John Ahern has a pat answer for anyone who wrinkles their forehead and asks, why play the organ?
“I think I was attracted to the power of the instrument. I could rumble the whole building with my fingertips,” he said while taking a short break from rehearsing, which in this case looked almost as much like operating a machine as it did music performance.
With three keyboards, foot pedal board, other pedals for swell and crescendo, knobs and buttons and studs and indicator lights, a pipe organ’s complexity as the king of instruments really does go beyond its magnificent sound.

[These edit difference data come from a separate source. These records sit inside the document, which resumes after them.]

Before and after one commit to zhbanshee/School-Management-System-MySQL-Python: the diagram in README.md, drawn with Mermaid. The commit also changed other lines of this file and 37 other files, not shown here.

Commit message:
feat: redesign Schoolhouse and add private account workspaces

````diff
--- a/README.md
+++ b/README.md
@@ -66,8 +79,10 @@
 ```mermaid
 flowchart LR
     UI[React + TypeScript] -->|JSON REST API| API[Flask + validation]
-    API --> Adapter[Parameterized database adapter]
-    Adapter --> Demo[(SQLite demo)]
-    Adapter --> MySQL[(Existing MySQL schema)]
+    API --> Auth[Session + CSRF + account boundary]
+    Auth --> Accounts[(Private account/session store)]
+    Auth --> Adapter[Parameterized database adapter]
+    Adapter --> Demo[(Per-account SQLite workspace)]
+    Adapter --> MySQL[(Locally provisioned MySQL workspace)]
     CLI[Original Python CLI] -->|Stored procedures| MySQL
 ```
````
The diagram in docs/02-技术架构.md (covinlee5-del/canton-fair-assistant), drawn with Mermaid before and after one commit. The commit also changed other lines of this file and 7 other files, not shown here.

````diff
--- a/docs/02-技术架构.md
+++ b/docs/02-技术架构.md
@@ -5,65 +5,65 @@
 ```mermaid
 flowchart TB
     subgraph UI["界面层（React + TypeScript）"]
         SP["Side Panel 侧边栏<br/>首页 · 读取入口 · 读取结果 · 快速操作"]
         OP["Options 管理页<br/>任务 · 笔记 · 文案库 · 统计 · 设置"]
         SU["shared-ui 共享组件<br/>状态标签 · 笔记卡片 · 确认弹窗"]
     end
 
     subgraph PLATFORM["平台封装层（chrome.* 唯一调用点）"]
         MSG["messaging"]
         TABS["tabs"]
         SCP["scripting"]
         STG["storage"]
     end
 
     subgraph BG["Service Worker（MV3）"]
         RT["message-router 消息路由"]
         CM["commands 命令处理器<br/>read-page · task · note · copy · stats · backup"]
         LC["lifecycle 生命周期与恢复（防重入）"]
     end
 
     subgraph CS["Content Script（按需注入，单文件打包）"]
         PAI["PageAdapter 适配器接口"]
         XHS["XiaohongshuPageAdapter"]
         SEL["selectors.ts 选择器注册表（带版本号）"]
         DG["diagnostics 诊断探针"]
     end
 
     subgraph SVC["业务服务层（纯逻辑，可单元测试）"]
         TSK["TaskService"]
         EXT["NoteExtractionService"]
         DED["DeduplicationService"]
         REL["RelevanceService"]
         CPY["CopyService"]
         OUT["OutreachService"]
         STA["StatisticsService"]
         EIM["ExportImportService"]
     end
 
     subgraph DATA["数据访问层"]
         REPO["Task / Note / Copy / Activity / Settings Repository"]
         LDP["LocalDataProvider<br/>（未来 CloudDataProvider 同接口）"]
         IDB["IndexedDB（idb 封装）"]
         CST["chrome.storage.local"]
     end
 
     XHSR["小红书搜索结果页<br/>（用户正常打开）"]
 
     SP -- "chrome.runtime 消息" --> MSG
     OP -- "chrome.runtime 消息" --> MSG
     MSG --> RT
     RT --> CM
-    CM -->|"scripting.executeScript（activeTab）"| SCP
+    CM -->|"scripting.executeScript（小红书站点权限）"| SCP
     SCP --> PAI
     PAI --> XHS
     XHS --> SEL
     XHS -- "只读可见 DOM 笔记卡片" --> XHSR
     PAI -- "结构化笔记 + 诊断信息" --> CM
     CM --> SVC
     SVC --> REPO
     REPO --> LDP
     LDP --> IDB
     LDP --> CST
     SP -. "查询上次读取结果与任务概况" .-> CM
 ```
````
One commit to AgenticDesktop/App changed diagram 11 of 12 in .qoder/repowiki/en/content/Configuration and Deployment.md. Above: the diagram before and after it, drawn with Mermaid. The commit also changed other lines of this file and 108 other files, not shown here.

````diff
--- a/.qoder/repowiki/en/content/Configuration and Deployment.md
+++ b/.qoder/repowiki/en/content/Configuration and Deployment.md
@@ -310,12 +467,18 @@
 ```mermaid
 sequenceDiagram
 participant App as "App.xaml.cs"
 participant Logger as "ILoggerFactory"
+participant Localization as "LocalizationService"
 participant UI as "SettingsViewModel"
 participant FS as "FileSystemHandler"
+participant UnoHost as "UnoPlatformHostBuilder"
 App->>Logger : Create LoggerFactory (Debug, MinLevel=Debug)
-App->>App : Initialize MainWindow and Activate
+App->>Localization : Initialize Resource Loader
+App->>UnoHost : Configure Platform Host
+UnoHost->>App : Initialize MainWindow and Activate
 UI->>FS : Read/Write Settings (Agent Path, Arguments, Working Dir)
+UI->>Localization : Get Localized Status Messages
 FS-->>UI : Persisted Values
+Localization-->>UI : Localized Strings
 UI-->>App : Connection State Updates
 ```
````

But the sound is irresistibly huge, as will be evidenced by all who attend A Little Noon Music at 12:15 p.m. Wednesday, Jan. 8, at the First United Methodist Church, 522 White Ave.
The concert series with free performances each month from September through May is organized by Philip Wyse, who became Ahern’s organ teacher when Ahern was 13.
He is now 27, a Stanford University graduate who studied music and spent a couple years as a software engineer because “it’s good to diversify,” and currently is focused on medieval music history while pursuing a doctorate degree at Princeton University.
During a break from teaching and between gigs as a church organist and choir director in New Jersey, Ahern is back in Grand Junction to visit family for the holidays and for this performance. “It’s a blast. I wouldn’t say no,” he said.
“I feel like I owe so much to this community and to Philip Wyse,” he said.
Wyse would go on all kinds of tangents about music history during his lessons and “I would find them utterly fascinating,” Ahern said.
“I didn’t question what he liked in the actual music ...” Wyse said. “He liked pieces so I would describe them.”
“When I first started working with him, he was very open to suggestions and he was just a kid yet, but he had skills that very few adults have,” Wyse said.
“He’s got a natural capacity to learn quickly,” Wyse said. “He’s got a great memory and a great coordination in his fingers. He can take something and not labor over it as much as I would have to do.”
Ahern’s family has a number of talented musicians starting with his grandmother, Wyse said.
Marjorie Zollner began giving her grandson, Ahern, piano lessons when he was 4. She just turned 90, and she’s still the best piano teacher in the Grand Valley, Ahern said proudly, referencing Zollner’s studio of students plus a wait list.
At 12, Ahern began taking lessons with professors at Colorado Mesa University and, for a while as a teen, took up the viola. He also plays the harpsichord.
These days, as he works toward his doctorate, he finds himself to be more historian than performer, Ahern said.
So this concert has allowed him to work on a piece he has been meaning to learn for a long time, he said.
It’s “Prélude et Fugue sur le nom d’Alain, Op 7” written Maurice Duruflé, “a 20th century French guy,” Ahern said.
Duruflé wrote the piece in 1942 to honor his friend and organist Jehan d’Alain, a musical genius who died during early in World War II, Ahern said.
The other pieces he selected for the concert “I already had in my fingers,” he said.
There’s “Toccata and Fugue in D minor” (the Dorian) by Johann Sebastian Bach, who is remains one of Ahern’s favorite composers, as well as two holiday-related pieces: the Christmas carol “Lo, How a Rose E’er Blooming” by Johannes Brahms and “Les Mages” from “La Nativité du Seigneur” composed by Olivier Messiaen. Epiphany — the date celebrating the three Magi’s visit to the baby Jesus —is two days before the concert, so Ahern figured “close enough.”
There is some dissonance in the piece as well as groupings in three all over the place, he said.
Wyse is looking forward to hearing his former student play, especially when it comes to the piece from Messiaen, because it is “more difficult than other composers to figure out what you’re supposed to do with it,” he said.
With Ahern, “there is a lot of talent,” Wyse said. “I was just lucky to be in the right place at the right time.”